    1 decade ago
    Favorite Answer

    Cane toads were introduced into Australia to combat insects, particularly those which infest sugar cane plantations. The introductions generally failed to control the targeted pests, most of which were later controlled by the use of insecticides. Since then, the Cane Toad has become the pest, an invasive species that poses a serious threat to native animals, dramatically reducing Australian biodiversity. Cane toads prefer the ecosystems of open grasslands and open woodland. Their population has exploded within these ecosystems, because they compete so successfully with many other insectivorous species. Cane toads also eat some already-endangered species. Another problem with cane toads is that they are highly toxic, resulting in the death of a large proportion of predatory animals, including pets, living in their vicinity. They also out-compete native frogs for breeding sites, lay more eggs, and produce far more tadpoles.

  • Anonymous
    1 decade ago

    Based on anthropological data, I consider humans to be a native species of Africa which migrated into non-native environments

    When the first humans arrived in Australia, there were many marsupial species that quickly became extinct. This also happened later when the first humans arrived in North America. Many of the large mammals went extinct due to human predation.

    Human agriculture has introduced many non-native species into new environments. There are vastly more wheat plants (first domesticated in Iraq or Turkey) worldwide than there would have been without human intervention. Huge ecosystems have been cleared for cultivation of plants that evolved elsewhere, such as wheat, rice, maize, potatoes, cotton, flax, citrus. These crops displaced the native vegetation, albeit with the help of another biological organism, man.

    That is, much of the introduction of non-native species has been the direct result of human activity, and the consequences to biodiversity have been huge.

    Source(s): I am a biologist.
  • khusbu
    Lv 4
    4 years ago

    a metamorphosis in the abiotic environment eg the components gets too warm/chilly for some organisms in our surroundings to proceed to exist. One species starts to dominate eg a sparkling predator is presented to the ambience and starts killing each and every of the animals on mass.

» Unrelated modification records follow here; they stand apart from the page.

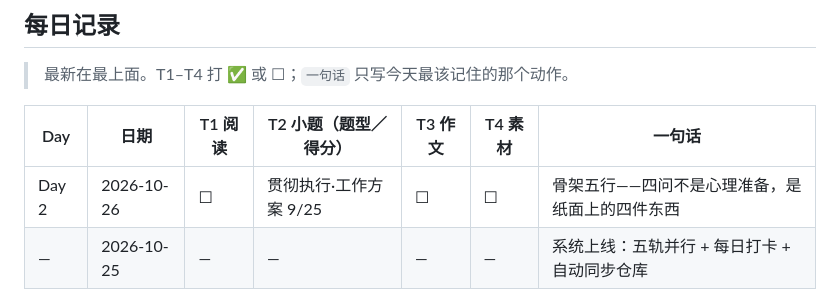
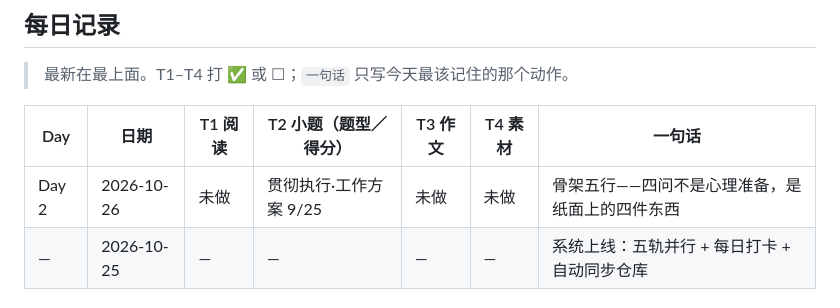
Before and after one commit to Medivhcrf/CivilServants, a Markdown page: 申论/学习记录.md, the part around the change. Rendered like a GitHub page.

Commit message:
auto: 学习记录同步 2026-10-26 22:35

```diff
--- a/申论/学习记录.md
+++ b/申论/学习记录.md
@@ -23,7 +23,7 @@
 
 | Day | 日期 | T1 阅读 | T2 小题（题型／得分） | T3 作文 | T4 素材 | 一句话 |
 | --- | --- | --- | --- | --- | --- | --- |
-| Day 2 | 2026-10-26 | ☐ | 贯彻执行·工作方案 9/25 | ☐ | ☐ | 骨架五行——四问不是心理准备，是纸面上的四件东西 |
+| Day 2 | 2026-10-26 | 未做 | 贯彻执行·工作方案 9/25 | 未做 | 未做 | 骨架五行——四问不是心理准备，是纸面上的四件东西 |
 | — | 2026-10-25 | — | — | — | — | 系统上线：五轨并行 + 每日打卡 + 自动同步仓库 |
 
 ## 每周复盘
```
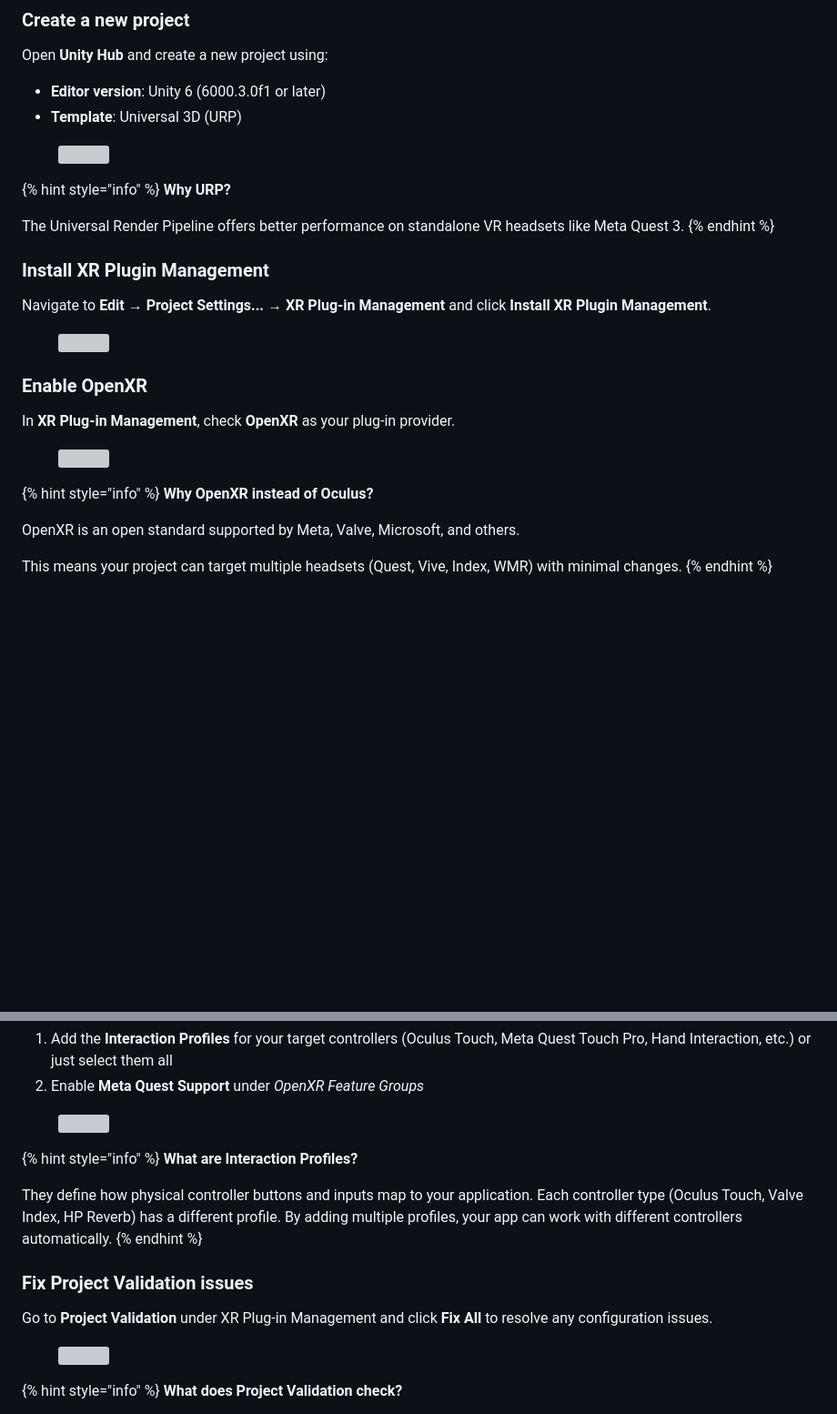
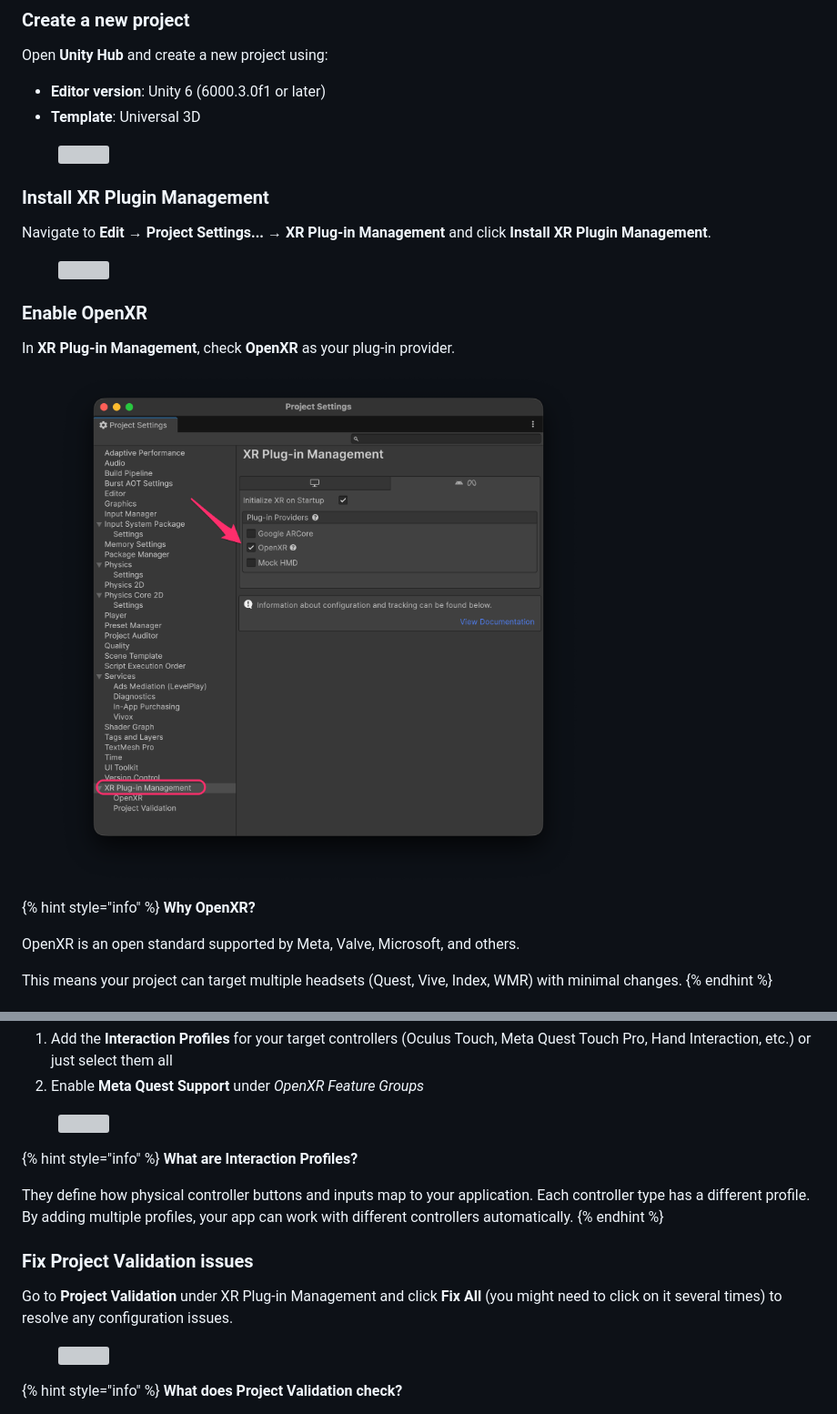
Before and after one commit to JuanIzquierdoDomenech/rva_gitbook_virtual_reality_xrinteractiontoolkit, a Markdown page: project-setup.md, 2 parts joined by grey strips. Shown at 91% size. Drawn GitHub-style; pictures changed too: .gitbook/assets/openxr_active_new.png (added); blank space fills up the shorter version; grey boxes are pictures that could not be loaded.

Commit message:
GITBOOK-33: No subject

```diff
--- a/project-setup.md
+++ b/project-setup.md
@@ -11,15 +11,9 @@ description: >-
 Open **Unity Hub** and create a new project using:
 
 * **Editor version**: Unity 6 (6000.3.0f1 or later)
-* **Template**: Universal 3D (URP)
+* **Template**: Universal 3D
 
 <figure><img src=".gitbook/assets/01_creating_project.png" alt=""><figcaption></figcaption></figure>
-
-{% hint style="info" %}
-**Why URP?**&#x20;
-
-The Universal Render Pipeline offers better performance on standalone VR headsets like Meta Quest 3.
-{% endhint %}
 
 ### Install XR Plugin Management
 
@@ -31,10 +25,10 @@ Navigate to **Edit → Project Settings... → XR Plug-in Management** and click
 
 In **XR Plug-in Management**, check **OpenXR** as your plug-in provider.
 
-<figure><img src=".gitbook/assets/03_activate_openxr.png" alt=""><figcaption></figcaption></figure>
+<figure><img src=".gitbook/assets/openxr_active_new.png" alt=""><figcaption></figcaption></figure>
 
 {% hint style="info" %}
-**Why OpenXR instead of Oculus?**&#x20;
+**Why OpenXR?**&#x20;
 
 OpenXR is an open standard supported by Meta, Valve, Microsoft, and others.&#x20;
 
@@ -53,12 +47,12 @@ Select the **Android tab** in XR Plug-in Management, then go to **OpenXR** setti
 {% hint style="info" %}
 **What are Interaction Profiles?**
 
-They define how physical controller buttons and inputs map to your application. Each controller type (Oculus Touch, Valve Index, HP Reverb) has a different profile. By adding multiple profiles, your app can work with different controllers automatically.
+They define how physical controller buttons and inputs map to your application. Each controller type has a different profile. By adding multiple profiles, your app can work with different controllers automatically.
 {% endhint %}
 
 ### Fix Project Validation issues
 
-Go to **Project Validation** under XR Plug-in Management and click **Fix All** to resolve any configuration issues.
+Go to **Project Validation** under XR Plug-in Management and click **Fix All** (you might need to click on it several times) to resolve any configuration issues.
 
 <figure><img src=".gitbook/assets/05_fix_all.png" alt=""><figcaption></figcaption></figure>
 
```
Also changed, not shown: 360o-videos.md (+2 -2 lines).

Habitat destruction it fairly is basically fairly a component with human beings recent eg reducing down forests drying out rivers. in view that biodiversity is basically the selection of species something that could reason extinction is a possibility to biodiversity.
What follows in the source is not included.